[Records from a dataset]
▼

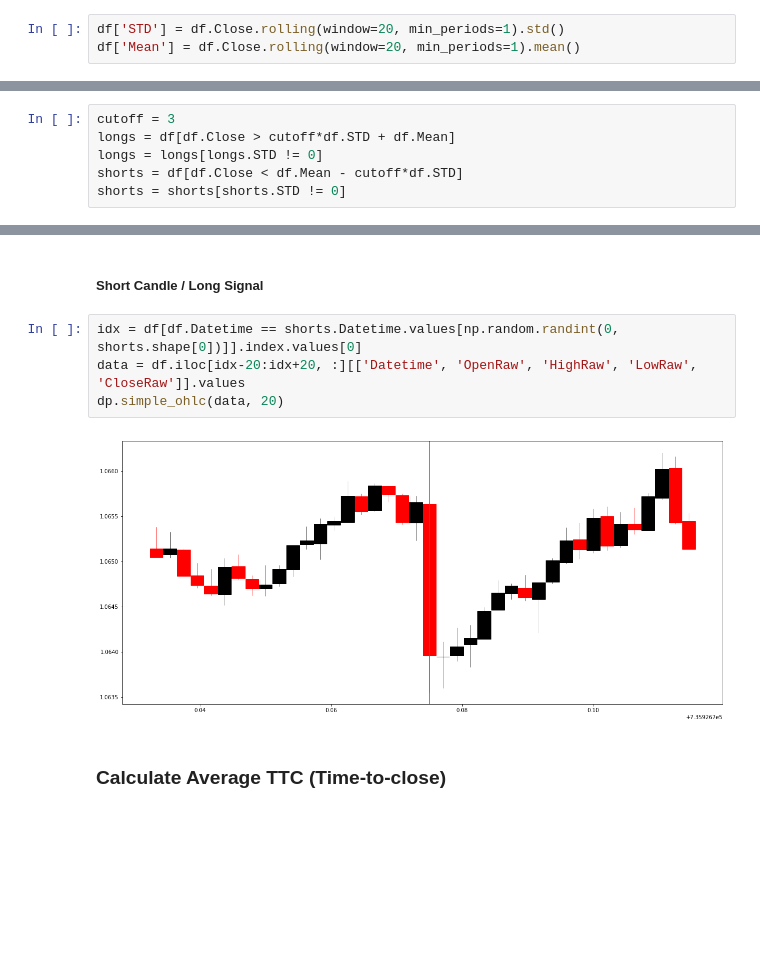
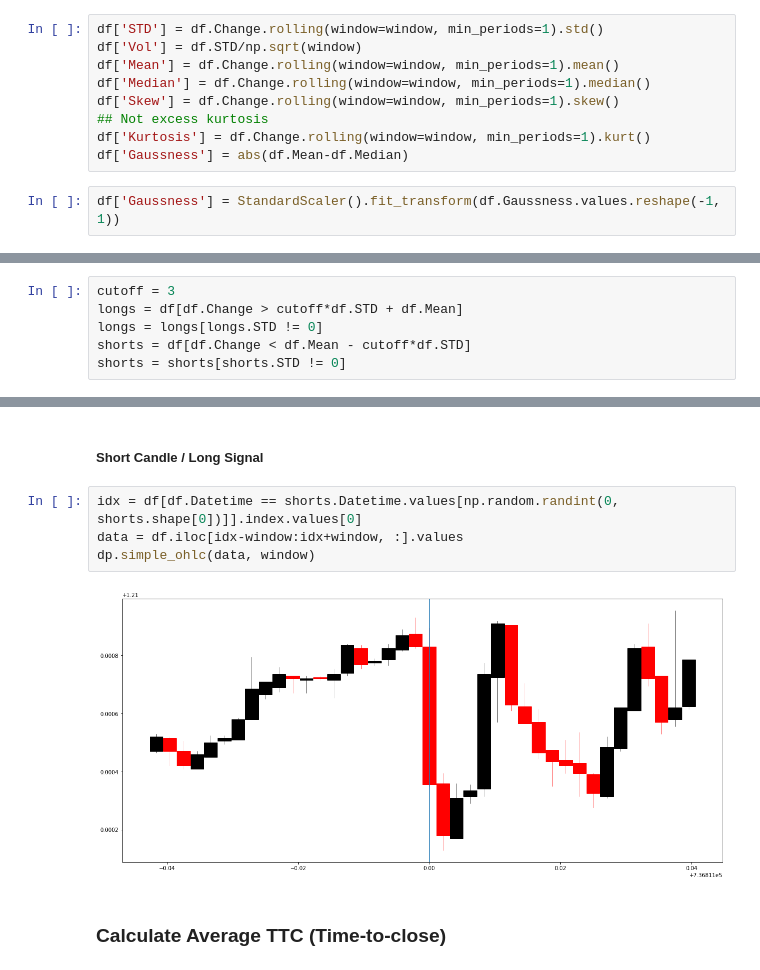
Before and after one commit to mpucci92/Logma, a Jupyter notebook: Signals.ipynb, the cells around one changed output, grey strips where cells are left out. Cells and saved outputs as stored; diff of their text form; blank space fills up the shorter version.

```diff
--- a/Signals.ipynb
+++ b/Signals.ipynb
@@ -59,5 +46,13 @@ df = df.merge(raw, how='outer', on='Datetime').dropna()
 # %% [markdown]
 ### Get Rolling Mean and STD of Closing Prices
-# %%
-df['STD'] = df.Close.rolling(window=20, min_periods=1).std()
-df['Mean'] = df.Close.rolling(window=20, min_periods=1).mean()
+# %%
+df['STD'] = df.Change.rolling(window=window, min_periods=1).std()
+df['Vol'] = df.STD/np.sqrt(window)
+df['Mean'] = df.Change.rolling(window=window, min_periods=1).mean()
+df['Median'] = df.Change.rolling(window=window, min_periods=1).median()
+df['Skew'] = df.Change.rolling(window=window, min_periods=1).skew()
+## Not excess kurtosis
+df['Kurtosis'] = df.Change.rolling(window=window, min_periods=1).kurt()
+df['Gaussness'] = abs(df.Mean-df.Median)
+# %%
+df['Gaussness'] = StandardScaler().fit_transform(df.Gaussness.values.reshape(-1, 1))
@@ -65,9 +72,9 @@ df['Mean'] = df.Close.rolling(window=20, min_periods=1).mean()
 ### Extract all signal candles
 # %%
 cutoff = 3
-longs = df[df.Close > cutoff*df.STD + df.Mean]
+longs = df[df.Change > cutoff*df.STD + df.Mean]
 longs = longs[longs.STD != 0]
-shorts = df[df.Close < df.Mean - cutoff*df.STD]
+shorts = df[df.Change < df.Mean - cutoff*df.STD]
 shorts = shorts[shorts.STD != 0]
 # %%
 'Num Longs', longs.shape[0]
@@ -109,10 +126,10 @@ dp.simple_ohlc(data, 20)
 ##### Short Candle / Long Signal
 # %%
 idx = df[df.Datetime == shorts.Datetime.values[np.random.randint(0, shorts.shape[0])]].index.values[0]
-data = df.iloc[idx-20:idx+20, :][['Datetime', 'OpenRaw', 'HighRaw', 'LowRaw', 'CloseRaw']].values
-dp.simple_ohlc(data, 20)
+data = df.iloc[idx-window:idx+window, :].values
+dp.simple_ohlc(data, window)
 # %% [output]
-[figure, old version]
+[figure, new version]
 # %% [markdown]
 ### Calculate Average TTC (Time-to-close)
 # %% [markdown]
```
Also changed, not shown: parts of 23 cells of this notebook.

▲
▼

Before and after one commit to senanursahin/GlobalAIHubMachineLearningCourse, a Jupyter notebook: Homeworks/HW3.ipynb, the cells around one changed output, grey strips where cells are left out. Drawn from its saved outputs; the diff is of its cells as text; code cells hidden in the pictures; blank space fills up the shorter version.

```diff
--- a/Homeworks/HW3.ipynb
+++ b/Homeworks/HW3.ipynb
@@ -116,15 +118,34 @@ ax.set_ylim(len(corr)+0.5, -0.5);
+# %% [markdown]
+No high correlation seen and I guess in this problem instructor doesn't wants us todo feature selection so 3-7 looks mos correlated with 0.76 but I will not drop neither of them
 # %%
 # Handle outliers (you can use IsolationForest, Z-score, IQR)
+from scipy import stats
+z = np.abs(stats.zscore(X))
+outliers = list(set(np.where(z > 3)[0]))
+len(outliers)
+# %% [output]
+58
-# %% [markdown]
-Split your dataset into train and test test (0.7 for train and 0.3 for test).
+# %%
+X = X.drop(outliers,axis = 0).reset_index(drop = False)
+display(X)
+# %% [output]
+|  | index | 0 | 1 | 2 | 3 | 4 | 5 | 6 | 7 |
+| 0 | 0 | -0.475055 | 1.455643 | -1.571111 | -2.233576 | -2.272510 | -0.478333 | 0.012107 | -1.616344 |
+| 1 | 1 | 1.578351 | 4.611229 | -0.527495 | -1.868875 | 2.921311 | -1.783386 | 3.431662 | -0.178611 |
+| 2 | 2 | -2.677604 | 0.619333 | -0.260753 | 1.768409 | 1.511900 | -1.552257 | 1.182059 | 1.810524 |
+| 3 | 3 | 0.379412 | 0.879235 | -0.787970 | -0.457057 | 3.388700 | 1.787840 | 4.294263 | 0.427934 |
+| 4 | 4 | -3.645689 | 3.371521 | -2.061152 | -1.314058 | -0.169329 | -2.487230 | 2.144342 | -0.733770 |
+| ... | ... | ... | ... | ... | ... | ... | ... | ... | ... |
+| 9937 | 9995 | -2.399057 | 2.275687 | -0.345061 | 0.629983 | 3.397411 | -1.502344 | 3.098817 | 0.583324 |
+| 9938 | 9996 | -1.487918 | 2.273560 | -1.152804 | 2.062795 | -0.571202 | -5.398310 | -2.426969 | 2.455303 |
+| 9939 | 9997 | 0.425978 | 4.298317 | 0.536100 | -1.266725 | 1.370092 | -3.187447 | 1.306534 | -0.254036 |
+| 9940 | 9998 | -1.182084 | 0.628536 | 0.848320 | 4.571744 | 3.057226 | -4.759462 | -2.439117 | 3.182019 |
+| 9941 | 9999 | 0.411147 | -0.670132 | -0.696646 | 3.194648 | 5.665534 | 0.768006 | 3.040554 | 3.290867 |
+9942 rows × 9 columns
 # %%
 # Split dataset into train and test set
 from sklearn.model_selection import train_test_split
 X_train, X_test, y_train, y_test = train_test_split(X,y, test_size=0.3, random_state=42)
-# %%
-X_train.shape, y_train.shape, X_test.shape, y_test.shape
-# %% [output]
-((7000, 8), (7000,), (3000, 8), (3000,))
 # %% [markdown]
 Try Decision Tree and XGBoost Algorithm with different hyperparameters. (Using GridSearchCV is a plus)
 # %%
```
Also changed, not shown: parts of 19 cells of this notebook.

▲
▼

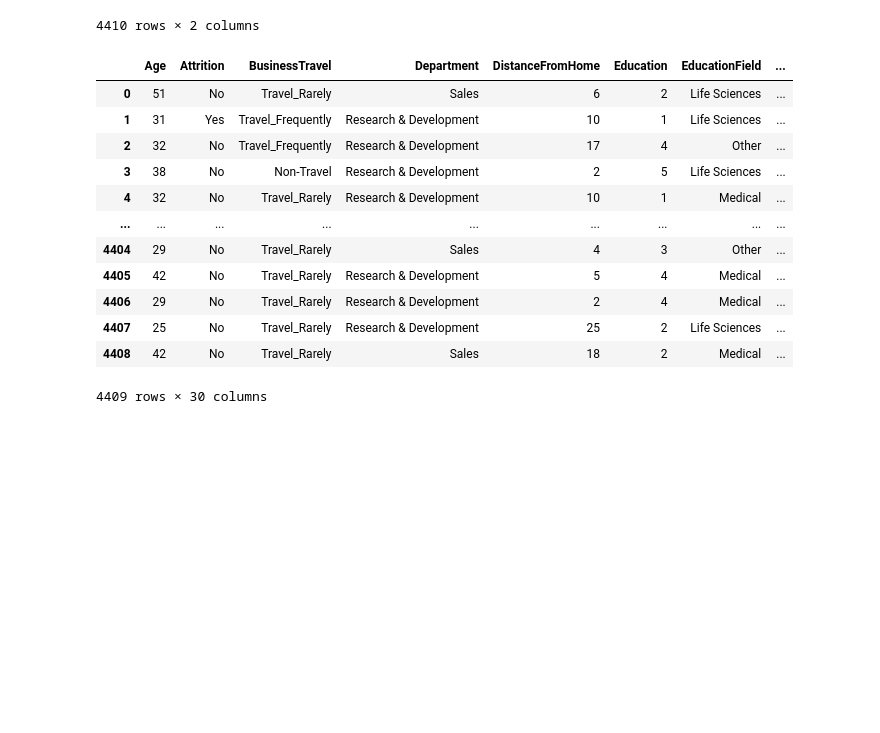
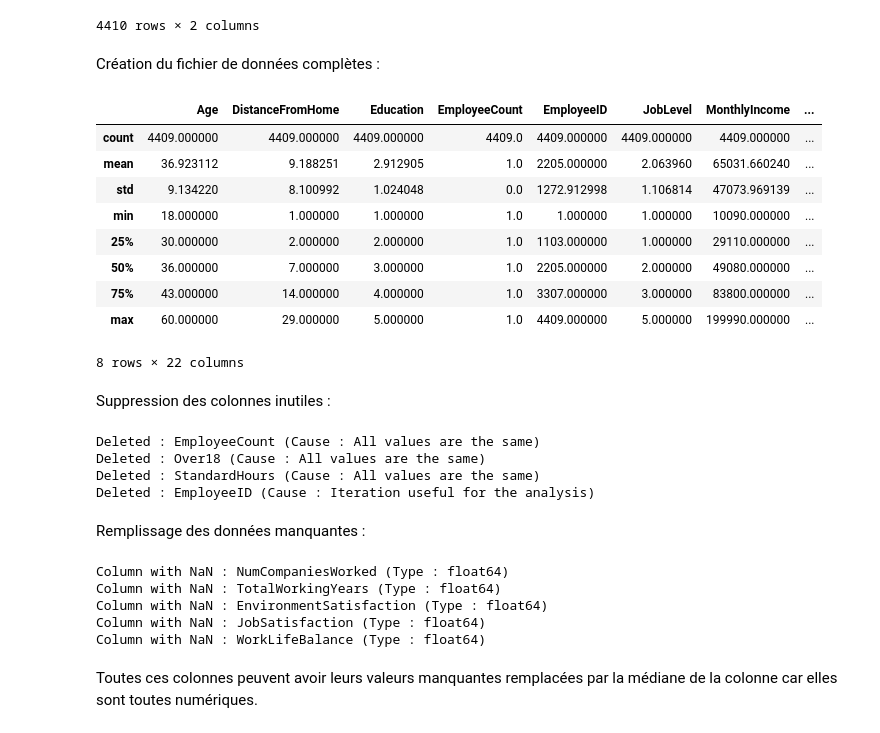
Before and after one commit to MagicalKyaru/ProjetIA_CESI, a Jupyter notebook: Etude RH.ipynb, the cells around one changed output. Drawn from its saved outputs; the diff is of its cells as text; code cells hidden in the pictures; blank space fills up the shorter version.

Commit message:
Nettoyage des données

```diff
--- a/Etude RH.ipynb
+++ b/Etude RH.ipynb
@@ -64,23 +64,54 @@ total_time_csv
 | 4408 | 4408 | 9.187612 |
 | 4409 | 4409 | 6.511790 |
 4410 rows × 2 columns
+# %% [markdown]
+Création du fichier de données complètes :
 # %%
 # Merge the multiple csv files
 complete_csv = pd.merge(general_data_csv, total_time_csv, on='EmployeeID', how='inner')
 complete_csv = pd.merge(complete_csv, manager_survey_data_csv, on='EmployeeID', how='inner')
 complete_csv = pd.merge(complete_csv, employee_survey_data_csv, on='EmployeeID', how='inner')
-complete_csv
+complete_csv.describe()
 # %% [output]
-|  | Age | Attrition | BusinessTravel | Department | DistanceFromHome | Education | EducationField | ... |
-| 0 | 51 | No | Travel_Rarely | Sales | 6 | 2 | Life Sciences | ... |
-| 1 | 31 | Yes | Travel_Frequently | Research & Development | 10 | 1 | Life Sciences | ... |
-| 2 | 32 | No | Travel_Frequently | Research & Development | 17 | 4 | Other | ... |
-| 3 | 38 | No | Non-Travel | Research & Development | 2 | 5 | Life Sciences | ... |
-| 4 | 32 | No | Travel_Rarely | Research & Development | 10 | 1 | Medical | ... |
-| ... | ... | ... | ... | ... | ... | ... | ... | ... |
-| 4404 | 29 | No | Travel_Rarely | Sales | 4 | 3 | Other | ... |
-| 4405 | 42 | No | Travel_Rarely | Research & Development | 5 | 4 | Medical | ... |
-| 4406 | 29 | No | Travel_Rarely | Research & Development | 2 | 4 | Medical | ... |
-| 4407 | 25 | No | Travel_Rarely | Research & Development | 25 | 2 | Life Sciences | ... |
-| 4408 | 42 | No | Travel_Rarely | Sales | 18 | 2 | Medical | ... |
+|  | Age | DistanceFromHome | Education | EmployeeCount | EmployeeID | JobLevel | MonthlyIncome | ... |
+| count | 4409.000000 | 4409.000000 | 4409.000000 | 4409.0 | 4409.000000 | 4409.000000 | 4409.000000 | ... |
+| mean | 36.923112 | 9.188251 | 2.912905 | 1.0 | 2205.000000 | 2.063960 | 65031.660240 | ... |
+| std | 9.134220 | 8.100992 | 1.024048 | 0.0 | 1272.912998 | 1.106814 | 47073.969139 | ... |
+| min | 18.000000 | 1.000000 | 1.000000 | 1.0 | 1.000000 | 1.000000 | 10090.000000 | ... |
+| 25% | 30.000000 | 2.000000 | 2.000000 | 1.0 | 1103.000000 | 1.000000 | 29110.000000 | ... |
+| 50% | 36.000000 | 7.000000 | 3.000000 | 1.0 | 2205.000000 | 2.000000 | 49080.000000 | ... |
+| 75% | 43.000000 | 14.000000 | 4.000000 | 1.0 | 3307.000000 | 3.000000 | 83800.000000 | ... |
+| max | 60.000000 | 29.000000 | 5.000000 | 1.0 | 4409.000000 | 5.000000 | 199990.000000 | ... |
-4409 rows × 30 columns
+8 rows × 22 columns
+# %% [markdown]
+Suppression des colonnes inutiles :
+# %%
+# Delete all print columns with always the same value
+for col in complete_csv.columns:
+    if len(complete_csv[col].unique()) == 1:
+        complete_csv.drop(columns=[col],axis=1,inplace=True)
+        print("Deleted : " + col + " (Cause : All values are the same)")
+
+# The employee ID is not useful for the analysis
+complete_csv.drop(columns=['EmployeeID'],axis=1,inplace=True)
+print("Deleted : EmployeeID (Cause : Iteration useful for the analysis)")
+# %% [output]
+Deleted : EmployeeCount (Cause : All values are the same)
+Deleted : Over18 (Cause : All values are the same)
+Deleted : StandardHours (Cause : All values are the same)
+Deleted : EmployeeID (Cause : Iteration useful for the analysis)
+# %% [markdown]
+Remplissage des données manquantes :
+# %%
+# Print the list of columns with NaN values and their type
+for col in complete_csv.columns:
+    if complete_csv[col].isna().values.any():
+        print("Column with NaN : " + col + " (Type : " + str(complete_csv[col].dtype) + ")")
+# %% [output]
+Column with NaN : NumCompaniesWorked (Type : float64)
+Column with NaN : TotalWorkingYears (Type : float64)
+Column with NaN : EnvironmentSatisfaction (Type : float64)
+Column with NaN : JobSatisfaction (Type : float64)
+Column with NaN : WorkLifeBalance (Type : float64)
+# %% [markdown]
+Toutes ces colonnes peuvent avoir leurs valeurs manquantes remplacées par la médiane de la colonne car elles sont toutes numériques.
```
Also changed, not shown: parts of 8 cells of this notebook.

▲

Across the entries above, find each line with the word "inner" and please copy it out.

Completed task:
 complete_csv = pd.merge(general_data_csv, total_time_csv, on='EmployeeID', how='inner')
 complete_csv = pd.merge(complete_csv, manager_survey_data_csv, on='EmployeeID', how='inner')
 complete_csv = pd.merge(complete_csv, employee_survey_data_csv, on='EmployeeID', how='inner')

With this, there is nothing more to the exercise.